# THE PROBLEM:
After reading the entries below, report how many lines have the string "style" in them, giving the number alone.

# THE DATA:
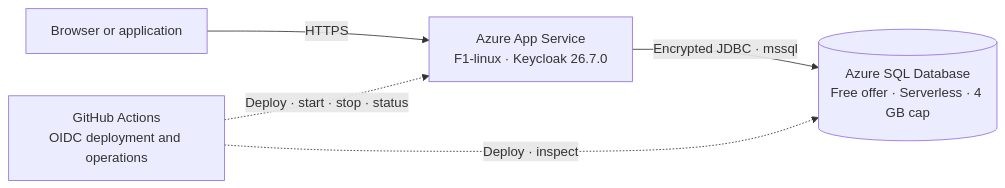
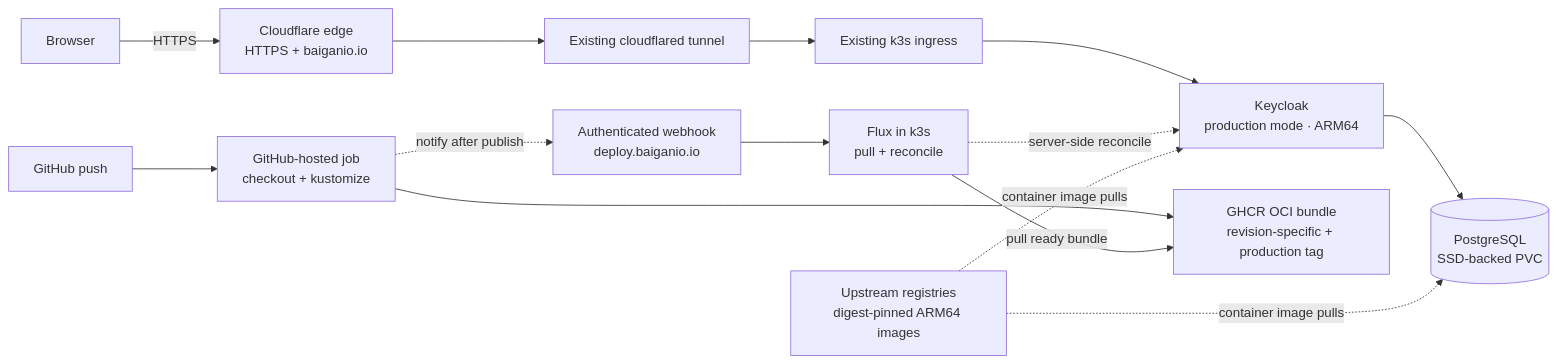
One commit to BaiGanio/keycloak changed the second of 2 diagrams in README.md. Above: the diagram before and after it, drawn with Mermaid. The commit also changed other lines of this file and 13 other files, not shown here.

````diff
--- a/README.md
+++ b/README.md
@@ -254,12 +267,29 @@
 ```mermaid
 flowchart LR
-    user["Browser or application"]
-    app["Azure App Service<br/>F1-linux · Keycloak 26.7.0"]
-    db[("Azure SQL Database<br/>Free offer · Serverless · 4 GB cap")]
-    actions["GitHub Actions<br/>OIDC deployment and operations"]
+    user["Browser"]
+    cloudflare["Cloudflare edge<br/>HTTPS + baiganio.io"]
+    tunnel["Existing cloudflared tunnel"]
+    ingress["Existing k3s ingress"]
+    keycloak["Keycloak<br/>production mode · ARM64"]
+    postgres[("PostgreSQL<br/>SSD-backed PVC")]
+    github["GitHub push"]
+    prepare["GitHub-hosted job<br/>checkout + kustomize"]
+    artifact["GHCR OCI bundle<br/>revision-specific + production tag"]
+    flux["Flux in k3s<br/>pull + reconcile"]
+    hook["Authenticated webhook<br/>deploy.baiganio.io"]
+    registry["Upstream registries<br/>digest-pinned ARM64 images"]
 
-    user -- "HTTPS" --> app
-    app -- "Encrypted JDBC · mssql" --> db
-    actions -. "Deploy · start · stop · status" .-> app
-    actions -. "Deploy · inspect" .-> db
+    user -- "HTTPS" --> cloudflare
+    cloudflare --> tunnel
+    tunnel --> ingress
+    ingress --> keycloak
+    keycloak --> postgres
+    github --> prepare
+    prepare --> artifact
+    prepare -. "notify after publish" .-> hook
+    hook --> flux
+    flux -- "pull ready bundle" --> artifact
+    flux -. "server-side reconcile" .-> keycloak
+    registry -. "container image pulls" .-> keycloak
+    registry -. "container image pulls" .-> postgres
 ```
````
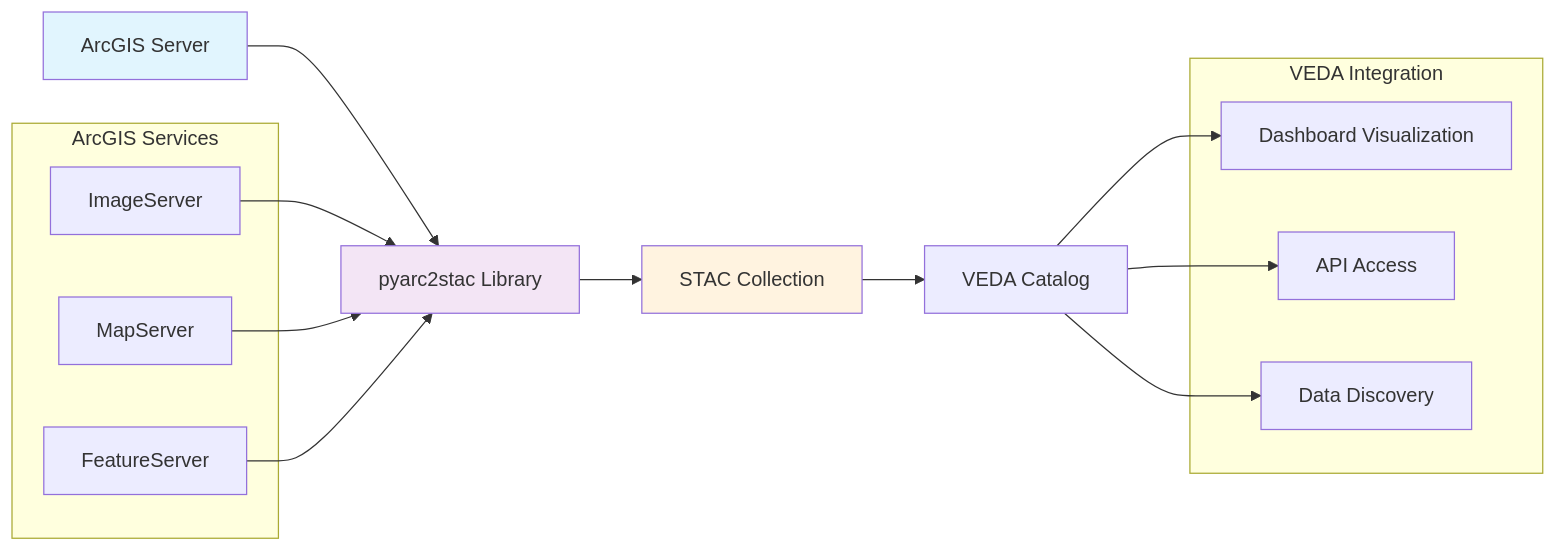
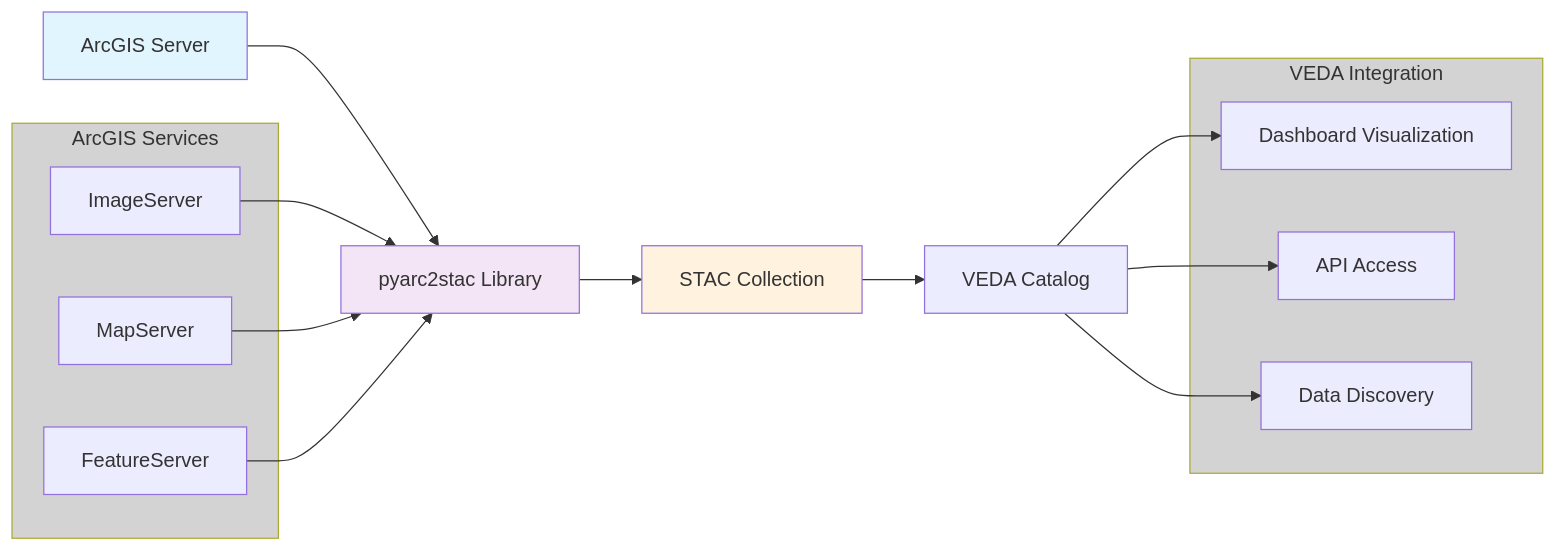
Before and after one commit to NASA-IMPACT/veda-docs: the diagram in user-guide/content-curation/external-collection-indexing/arcgis-server-integration.qmd, drawn with Mermaid. The commit also changed 1 other file, not shown here.

Commit message:
update subgraph fill colors

````diff
--- a/user-guide/content-curation/external-collection-indexing/arcgis-server-integration.qmd
+++ b/user-guide/content-curation/external-collection-indexing/arcgis-server-integration.qmd
@@ -30,28 +30,30 @@
 ```{mermaid}
 graph LR
     A[ArcGIS Server] --> B[pyarc2stac Library]
     B --> C[STAC Collection]
     C --> D[VEDA Catalog]
     style A fill:#e1f5fe
     style B fill:#f3e5f5
     style C fill:#fff3e0
-    subgraph "ArcGIS Services"
+    subgraph ArcGISServices [ArcGIS Services]
         E[ImageServer]
         F[MapServer] 
         G[FeatureServer]
+        style ArcGISServices fill:#D3D3D3
     end
     
     E --> B
     F --> B
     G --> B
     
-    subgraph "VEDA Integration"
+    subgraph VedaIntegration [VEDA Integration]
         H[Dashboard Visualization]
         I[API Access]
         J[Data Discovery]
+        style VedaIntegration fill:#D3D3D3
     end
     
     D --> H
     D --> I
     D --> J
 ```
````
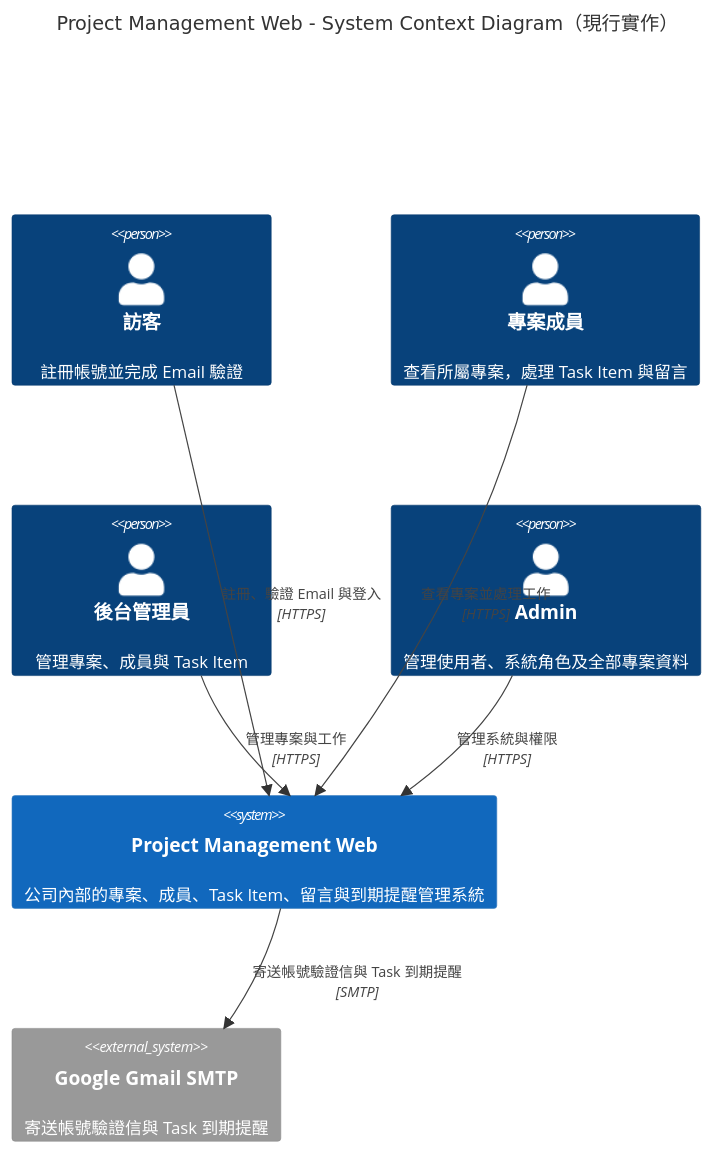
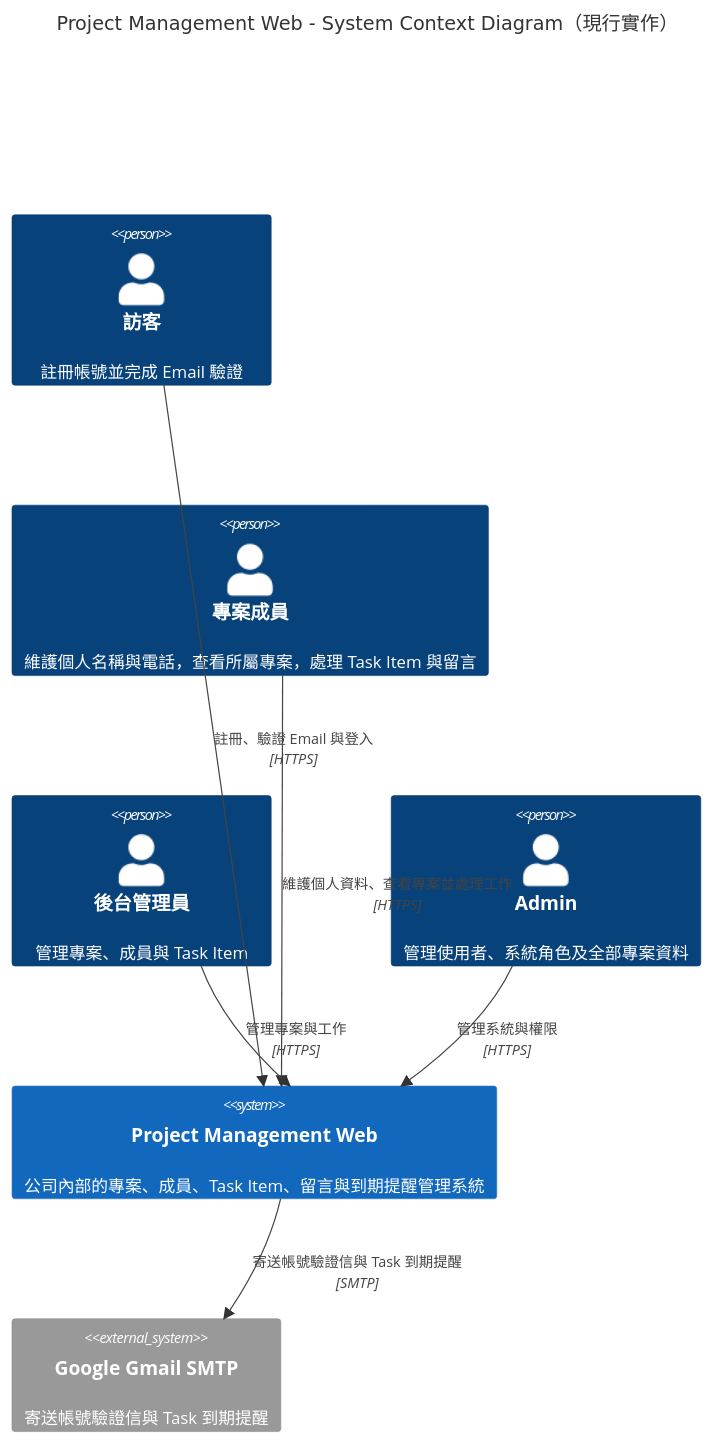
Before and after one commit to JJDing-Louis/ProjectManagementWeb_Spec: the diagram in C4/ProjectManagementWeb_Level1_Context.mmd, drawn with Mermaid. The commit also changed 40 other files, not shown here.

```diff
--- a/C4/ProjectManagementWeb_Level1_Context.mmd
+++ b/C4/ProjectManagementWeb_Level1_Context.mmd
@@ -1,18 +1,18 @@
 C4Context
     title Project Management Web - System Context Diagram（現行實作）
 
     Person(visitor, "訪客", "註冊帳號並完成 Email 驗證")
-    Person(member, "專案成員", "查看所屬專案，處理 Task Item 與留言")
+    Person(member, "專案成員", "維護個人名稱與電話，查看所屬專案，處理 Task Item 與留言")
     Person(administrator, "後台管理員", "管理專案、成員與 Task Item")
     Person(admin, "Admin", "管理使用者、系統角色及全部專案資料")
 
     System(projectManagementWeb, "Project Management Web", "公司內部的專案、成員、Task Item、留言與到期提醒管理系統")
     System_Ext(emailService, "Google Gmail SMTP", "寄送帳號驗證信與 Task 到期提醒")
 
     Rel(visitor, projectManagementWeb, "註冊、驗證 Email 與登入", "HTTPS")
-    Rel(member, projectManagementWeb, "查看專案並處理工作", "HTTPS")
+    Rel(member, projectManagementWeb, "維護個人資料、查看專案並處理工作", "HTTPS")
     Rel(administrator, projectManagementWeb, "管理專案與工作", "HTTPS")
     Rel(admin, projectManagementWeb, "管理系統與權限", "HTTPS")
     Rel(projectManagementWeb, emailService, "寄送帳號驗證信與 Task 到期提醒", "SMTP")
 
     UpdateLayoutConfig($c4ShapeInRow="3", $c4BoundaryInRow="1")
```
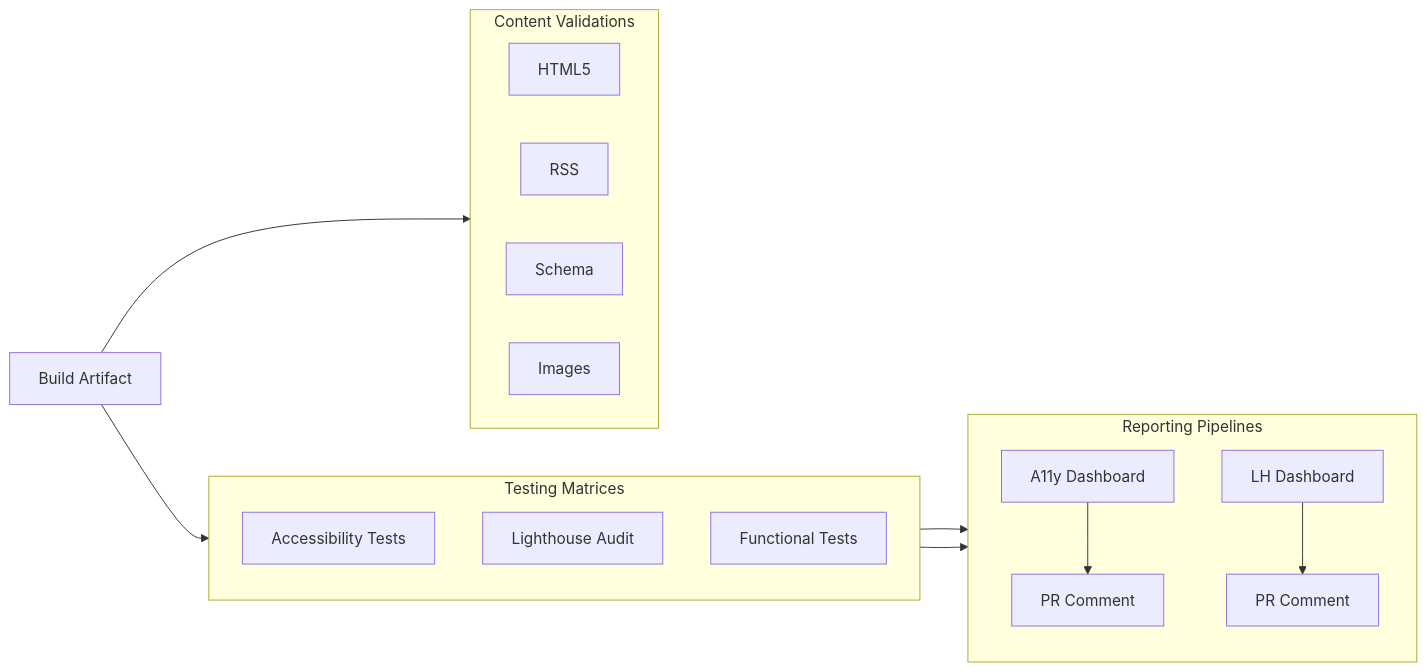
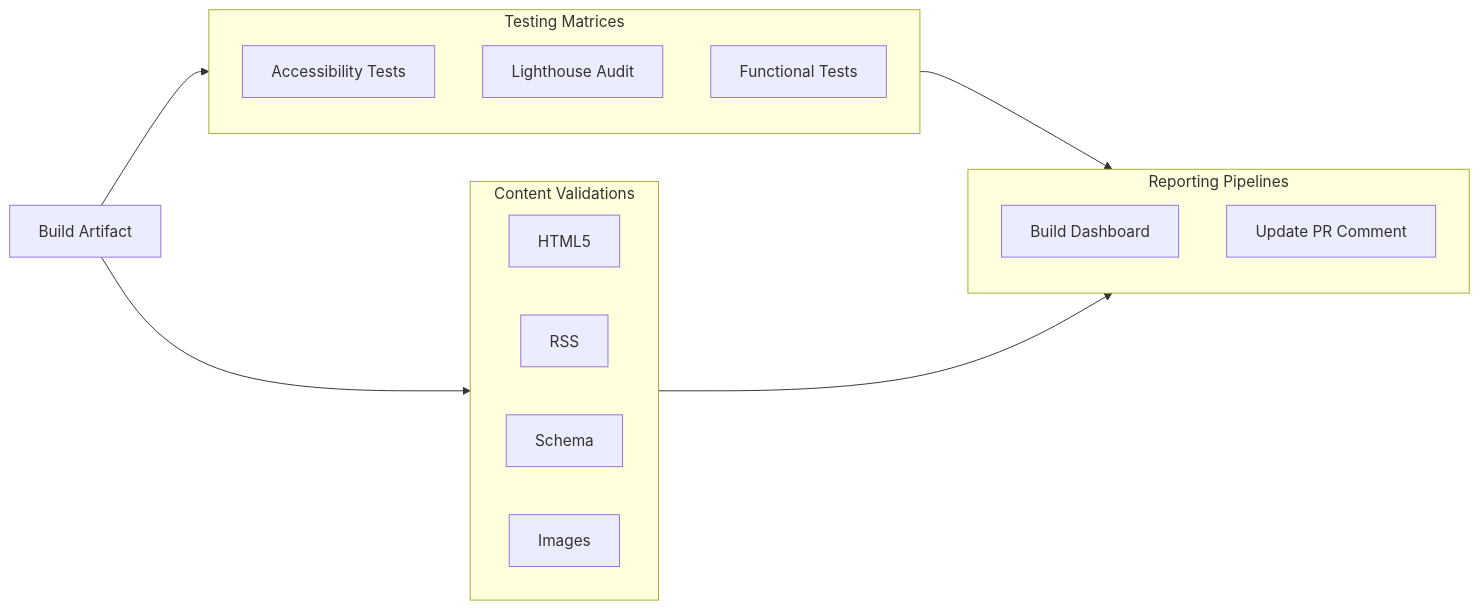
One commit to jmrplens/jmrp.io changed the third of 3 diagrams in README.md. Above: the diagram before and after it, drawn with Mermaid. The commit also changed other lines of this file and 161 other files, not shown here.

````diff
--- a/README.md
+++ b/README.md
@@ -167,29 +217,29 @@
 ```mermaid
 graph LR
     Build[Build Artifact] --> TM
     Build --> CV
 
     subgraph TM [Testing Matrices]
         direction TB
         A11y[Accessibility Tests]
         LH[Lighthouse Audit]
         Func[Functional Tests]
     end
 
     subgraph CV [Content Validations]
         direction LR
         HTML[HTML5]
         RSS
         Schema
         Img[Images]
     end
 
     subgraph Rep [Reporting Pipelines]
         direction TB
-        A11yAgg[A11y Dashboard] --> A11yCom[PR Comment]
-        LHAgg[LH Dashboard] --> LHCom[PR Comment]
+        DashboardGen[Build Dashboard]
+        CommentUpd[Update PR Comment]
     end
 
-    A11y --> A11yAgg
-    LH --> LHAgg
+    TM --> Rep
+    CV --> Rep
 ```
````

# EXERCISE ANSWER:
5